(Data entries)

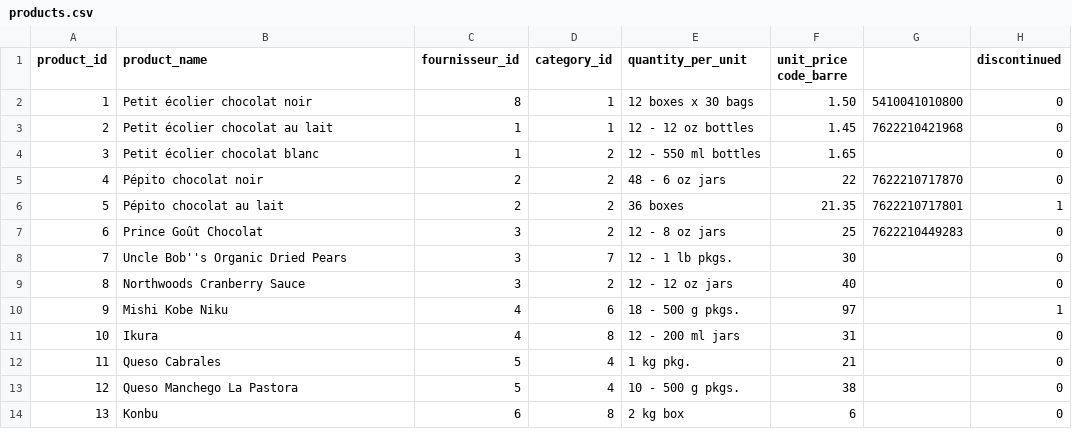
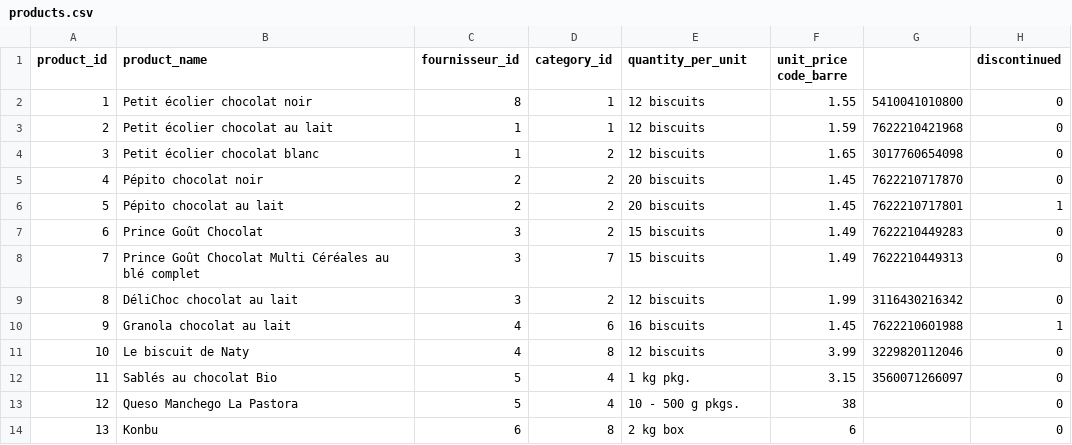
Before and after one commit to medina474/r5a10, a CSV file: data/ventdest/products.csv, drawn as a sheet; only a part is shown.

Commit message:
biscuits

```diff
--- a/data/ventdest/products.csv
+++ b/data/ventdest/products.csv
@@ -1,13 +1,13 @@
 product_id,product_name,fournisseur_id,category_id,quantity_per_unit,unit_price   code_barre,,discontinued
-1,Petit écolier chocolat noir,8,1,12 boxes x 30 bags,1.50,5410041010800,0
-2,Petit écolier chocolat au lait,1,1,12 - 12 oz bottles,1.45,7622210421968,0
-3,Petit écolier chocolat blanc,1,2,12 - 550 ml bottles,1.65,,0
-4,Pépito chocolat noir,2,2,48 - 6 oz jars,22,7622210717870,0
-5,Pépito chocolat au lait,2,2,36 boxes,21.35,7622210717801,1
-6,Prince Goût Chocolat,3,2,12 - 8 oz jars,25,7622210449283,0
-7,Uncle Bob''s Organic Dried Pears,3,7,12 - 1 lb pkgs.,30,,0
-8,Northwoods Cranberry Sauce,3,2,12 - 12 oz jars,40,,0
-9,Mishi Kobe Niku,4,6,18 - 500 g pkgs.,97,,1
-10,Ikura,4,8,12 - 200 ml jars,31,,0
-11,Queso Cabrales,5,4,1 kg pkg.,21,,0
+1,Petit écolier chocolat noir,8,1,12 biscuits,1.55,5410041010800,0
+2,Petit écolier chocolat au lait,1,1,12 biscuits,1.59,7622210421968,0
+3,Petit écolier chocolat blanc,1,2,12 biscuits,1.65,3017760654098,0
+4,Pépito chocolat noir,2,2,20 biscuits,1.45,7622210717870,0
+5,Pépito chocolat au lait,2,2,20 biscuits,1.45,7622210717801,1
+6,Prince Goût Chocolat,3,2,15 biscuits,1.49,7622210449283,0
+7,Prince Goût Chocolat Multi Céréales au blé complet,3,7,15 biscuits,1.49,7622210449313,0
+8,DéliChoc chocolat au lait,3,2,12 biscuits,1.99,3116430216342,0
+9,Granola chocolat au lait,4,6,16 biscuits,1.45,7622210601988,1
+10,Le biscuit de Naty,4,8,12 biscuits,3.99,3229820112046,0
+11,Sablés au chocolat Bio,5,4,1 kg pkg.,3.15,3560071266097,0
 12,Queso Manchego La Pastora,5,4,10 - 500 g pkgs.,38,,0
```
Also changed, not shown: 7 other files.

=== Exercise goal ===
Wherever the word "pkgs" appears in the entries above, copy that line.

=== The completed task ===
-7,Uncle Bob''s Organic Dried Pears,3,7,12 - 1 lb pkgs.,30,,0
-9,Mishi Kobe Niku,4,6,18 - 500 g pkgs.,97,,1
 12,Queso Manchego La Pastora,5,4,10 - 500 g pkgs.,38,,0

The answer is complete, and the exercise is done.